The updated version of the Consultation document can be viewed at Consultation on the M8 and M9 Trunk Roads (Newbridge to Hermiston Gait) (Actively Managed Hard Shoulder and Speed Limit) Regulations.
Twelve responses were received to the consultation. Five of these were from organisations and seven from individuals.
The respondents included a local authority, a public transport organisation, a business group and seven members of the public.
Seven respondents, including four of the five organisations, indicated that their response could be published with their name attached whilst one organisation and four individuals wished their name be withheld from the published response. One respondent requested that their response should not be published.
Where permission was granted the responses are published on the Scottish Government website.
Commentary on the Views Obtained
The general feedback received from organisations was supportive of the intention to introduce an AMHS with four providing a positive response and one neutral.

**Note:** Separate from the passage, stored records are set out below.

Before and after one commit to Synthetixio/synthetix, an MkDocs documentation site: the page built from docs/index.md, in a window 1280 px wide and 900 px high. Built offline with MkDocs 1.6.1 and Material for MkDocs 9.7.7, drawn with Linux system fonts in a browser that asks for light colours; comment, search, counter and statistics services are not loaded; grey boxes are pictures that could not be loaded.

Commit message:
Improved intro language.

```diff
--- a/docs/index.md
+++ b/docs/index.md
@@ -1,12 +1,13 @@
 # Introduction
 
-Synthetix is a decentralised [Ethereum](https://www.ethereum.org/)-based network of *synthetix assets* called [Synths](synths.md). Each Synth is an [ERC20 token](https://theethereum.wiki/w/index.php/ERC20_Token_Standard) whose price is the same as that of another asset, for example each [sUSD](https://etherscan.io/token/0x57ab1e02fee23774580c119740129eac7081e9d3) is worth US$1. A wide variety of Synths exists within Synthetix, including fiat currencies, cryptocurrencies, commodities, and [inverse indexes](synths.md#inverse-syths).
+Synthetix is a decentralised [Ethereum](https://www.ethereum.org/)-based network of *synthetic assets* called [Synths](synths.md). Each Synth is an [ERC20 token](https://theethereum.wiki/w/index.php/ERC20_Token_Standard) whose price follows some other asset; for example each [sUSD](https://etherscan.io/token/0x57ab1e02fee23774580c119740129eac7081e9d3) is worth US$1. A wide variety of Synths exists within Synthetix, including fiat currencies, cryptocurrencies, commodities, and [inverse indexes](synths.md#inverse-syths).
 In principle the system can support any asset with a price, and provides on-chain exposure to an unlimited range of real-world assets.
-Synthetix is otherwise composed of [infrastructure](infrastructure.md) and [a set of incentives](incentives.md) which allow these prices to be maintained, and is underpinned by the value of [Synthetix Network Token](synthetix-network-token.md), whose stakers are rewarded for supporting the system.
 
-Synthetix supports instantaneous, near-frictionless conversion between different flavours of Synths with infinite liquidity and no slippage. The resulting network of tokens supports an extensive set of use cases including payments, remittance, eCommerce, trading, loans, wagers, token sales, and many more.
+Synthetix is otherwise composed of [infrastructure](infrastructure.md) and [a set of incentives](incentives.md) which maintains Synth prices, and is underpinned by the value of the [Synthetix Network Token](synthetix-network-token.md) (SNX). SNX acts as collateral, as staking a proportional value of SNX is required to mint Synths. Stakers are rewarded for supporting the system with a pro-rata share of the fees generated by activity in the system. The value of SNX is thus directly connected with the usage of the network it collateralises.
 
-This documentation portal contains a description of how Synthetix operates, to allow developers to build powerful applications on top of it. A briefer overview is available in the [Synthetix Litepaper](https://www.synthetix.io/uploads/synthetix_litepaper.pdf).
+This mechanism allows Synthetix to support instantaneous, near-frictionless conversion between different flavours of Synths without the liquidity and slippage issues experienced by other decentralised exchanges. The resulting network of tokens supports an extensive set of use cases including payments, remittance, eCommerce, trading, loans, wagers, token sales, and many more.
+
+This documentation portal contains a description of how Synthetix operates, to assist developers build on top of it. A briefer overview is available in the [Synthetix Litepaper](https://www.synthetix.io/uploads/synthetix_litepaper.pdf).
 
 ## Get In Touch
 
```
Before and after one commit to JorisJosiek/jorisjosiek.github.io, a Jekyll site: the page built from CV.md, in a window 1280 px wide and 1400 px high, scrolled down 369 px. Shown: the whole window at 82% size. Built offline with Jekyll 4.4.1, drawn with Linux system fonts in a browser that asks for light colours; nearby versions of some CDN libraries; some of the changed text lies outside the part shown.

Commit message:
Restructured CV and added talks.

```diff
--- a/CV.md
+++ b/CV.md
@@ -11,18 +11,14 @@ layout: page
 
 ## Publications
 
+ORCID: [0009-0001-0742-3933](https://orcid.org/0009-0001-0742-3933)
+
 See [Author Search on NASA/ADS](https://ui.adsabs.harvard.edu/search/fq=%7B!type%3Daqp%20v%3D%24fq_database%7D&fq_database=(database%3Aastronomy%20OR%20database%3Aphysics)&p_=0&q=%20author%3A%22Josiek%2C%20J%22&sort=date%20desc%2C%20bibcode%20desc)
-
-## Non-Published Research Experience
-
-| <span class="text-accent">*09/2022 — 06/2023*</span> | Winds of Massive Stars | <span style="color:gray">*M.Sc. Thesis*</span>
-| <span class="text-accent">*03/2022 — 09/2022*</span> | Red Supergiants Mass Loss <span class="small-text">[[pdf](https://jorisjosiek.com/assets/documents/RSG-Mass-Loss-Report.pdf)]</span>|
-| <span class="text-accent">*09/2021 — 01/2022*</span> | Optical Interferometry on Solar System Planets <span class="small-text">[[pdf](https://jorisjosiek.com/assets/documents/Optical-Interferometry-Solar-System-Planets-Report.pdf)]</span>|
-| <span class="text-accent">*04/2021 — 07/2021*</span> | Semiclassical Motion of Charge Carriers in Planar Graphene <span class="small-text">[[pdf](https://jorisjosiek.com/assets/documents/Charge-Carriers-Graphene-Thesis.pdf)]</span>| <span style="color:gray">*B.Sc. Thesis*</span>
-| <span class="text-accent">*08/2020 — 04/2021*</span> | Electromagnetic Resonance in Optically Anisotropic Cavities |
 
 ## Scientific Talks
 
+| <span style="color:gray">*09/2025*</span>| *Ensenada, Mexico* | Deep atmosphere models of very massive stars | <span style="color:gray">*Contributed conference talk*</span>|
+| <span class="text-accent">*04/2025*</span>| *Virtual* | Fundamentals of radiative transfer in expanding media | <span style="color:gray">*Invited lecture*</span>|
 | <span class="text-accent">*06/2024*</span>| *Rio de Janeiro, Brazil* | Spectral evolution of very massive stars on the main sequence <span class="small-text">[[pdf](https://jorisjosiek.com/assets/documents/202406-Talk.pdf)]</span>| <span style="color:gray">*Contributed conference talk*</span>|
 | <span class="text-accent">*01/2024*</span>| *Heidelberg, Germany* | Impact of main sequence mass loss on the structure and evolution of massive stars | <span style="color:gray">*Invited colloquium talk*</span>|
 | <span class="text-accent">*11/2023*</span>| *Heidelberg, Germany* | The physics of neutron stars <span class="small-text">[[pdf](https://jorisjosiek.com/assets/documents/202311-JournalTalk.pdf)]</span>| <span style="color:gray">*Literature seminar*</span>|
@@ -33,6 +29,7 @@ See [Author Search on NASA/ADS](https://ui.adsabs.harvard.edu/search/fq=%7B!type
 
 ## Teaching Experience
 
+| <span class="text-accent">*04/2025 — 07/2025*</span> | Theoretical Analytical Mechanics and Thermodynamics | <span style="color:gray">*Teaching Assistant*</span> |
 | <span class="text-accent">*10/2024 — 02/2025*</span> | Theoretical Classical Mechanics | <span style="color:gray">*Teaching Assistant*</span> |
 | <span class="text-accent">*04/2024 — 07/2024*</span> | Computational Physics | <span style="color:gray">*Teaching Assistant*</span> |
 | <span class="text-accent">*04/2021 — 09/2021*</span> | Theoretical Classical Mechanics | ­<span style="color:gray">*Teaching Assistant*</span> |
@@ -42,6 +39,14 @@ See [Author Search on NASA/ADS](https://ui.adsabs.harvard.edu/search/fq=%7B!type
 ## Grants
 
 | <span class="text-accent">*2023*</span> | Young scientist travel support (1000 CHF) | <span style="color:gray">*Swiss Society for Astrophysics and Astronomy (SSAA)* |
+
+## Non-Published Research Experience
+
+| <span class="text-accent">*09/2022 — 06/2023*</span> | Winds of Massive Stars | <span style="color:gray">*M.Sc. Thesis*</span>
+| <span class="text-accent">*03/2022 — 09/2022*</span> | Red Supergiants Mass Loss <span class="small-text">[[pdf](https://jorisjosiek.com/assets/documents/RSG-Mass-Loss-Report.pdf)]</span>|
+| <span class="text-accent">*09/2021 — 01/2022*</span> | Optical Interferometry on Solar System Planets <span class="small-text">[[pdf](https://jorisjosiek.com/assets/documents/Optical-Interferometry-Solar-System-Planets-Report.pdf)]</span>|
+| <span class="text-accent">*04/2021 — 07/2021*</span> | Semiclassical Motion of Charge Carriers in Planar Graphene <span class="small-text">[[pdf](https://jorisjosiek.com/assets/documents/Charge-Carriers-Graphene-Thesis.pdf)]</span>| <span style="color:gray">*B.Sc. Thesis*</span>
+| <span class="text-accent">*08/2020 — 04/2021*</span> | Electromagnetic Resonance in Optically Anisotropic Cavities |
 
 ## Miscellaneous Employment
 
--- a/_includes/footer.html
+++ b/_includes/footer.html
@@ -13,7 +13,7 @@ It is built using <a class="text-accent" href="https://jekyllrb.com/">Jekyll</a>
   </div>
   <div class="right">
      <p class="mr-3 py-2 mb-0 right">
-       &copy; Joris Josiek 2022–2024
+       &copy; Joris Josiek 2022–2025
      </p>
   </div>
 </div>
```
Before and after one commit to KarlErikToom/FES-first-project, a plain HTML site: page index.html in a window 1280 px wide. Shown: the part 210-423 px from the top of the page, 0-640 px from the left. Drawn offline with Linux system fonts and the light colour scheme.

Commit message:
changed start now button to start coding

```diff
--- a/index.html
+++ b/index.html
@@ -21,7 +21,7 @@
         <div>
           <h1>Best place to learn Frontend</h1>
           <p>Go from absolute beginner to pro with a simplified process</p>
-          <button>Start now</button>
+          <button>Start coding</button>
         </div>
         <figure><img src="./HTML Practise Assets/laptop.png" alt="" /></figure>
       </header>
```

Within the supportive comments from organisations, respondents highlighted the benefit that the scheme will bring to public transport and the promotion of bus travel in particular. In relation to these proposals it was also noted by two organisations that there were opportunities to extend the use of AMHS both locally, and also to the rest of the Central Motorway network.
The responses received from individuals were generally related to the perceived removal of the hard shoulder facility, or its use as a bus lane, with six respondents expressing concern related to this.
Amongst the responses from individuals reference is made to the use of the hard shoulder as a running lane for vehicles and the impact this has on the availability of the facility in an emergency. The design process for the AMHS aims to mitigate any such issues by retaining the hard shoulder for use in an emergency and clearly signing that this is the case.
Emergency Refuge Areas are also provided along the length of the AMHS to provide an additional area of refuge away from the running lane. Similarly, the speed limit will be limited to 40 mph within the proposed AMHS.
Restrictions to the use of the AMHS mean that only motor vehicles constructed or adapted to carry more than 23 seated passengers are permitted to use the lane and consequently traffic volumes using the hard shoulder will be low.
Operational procedures will also be in place to monitor the conditions of the network that would necessitate a bus lane closure and allow Traffic Scotland to do so when necessary.
This follows the lessons learned from the existing schemes that have been in operation over a period of eight years.
It should be noted that no comments were received specifically in relation to the published update.
Conclusion and Next Steps
The consultation period on the Regulations closed on 13 January 2021 with twelve responses received from a combination of organisations and individuals.
The general response to the consultation from organisations was positive whilst individuals raised concern specifically relating to the use of the hard shoulder as a running lane for vehicles and the impact this has on the availability of the facility in an emergency. The AMHS will not be a running lane for general traffic but restricted to use by buses only. The design retains the facility of the hard shoulder for use in an emergency and provides additional emergency refuge areas.
With due consideration having been given to the views of those who responded, it was not considered necessary to amend the proposed content of the Regulations.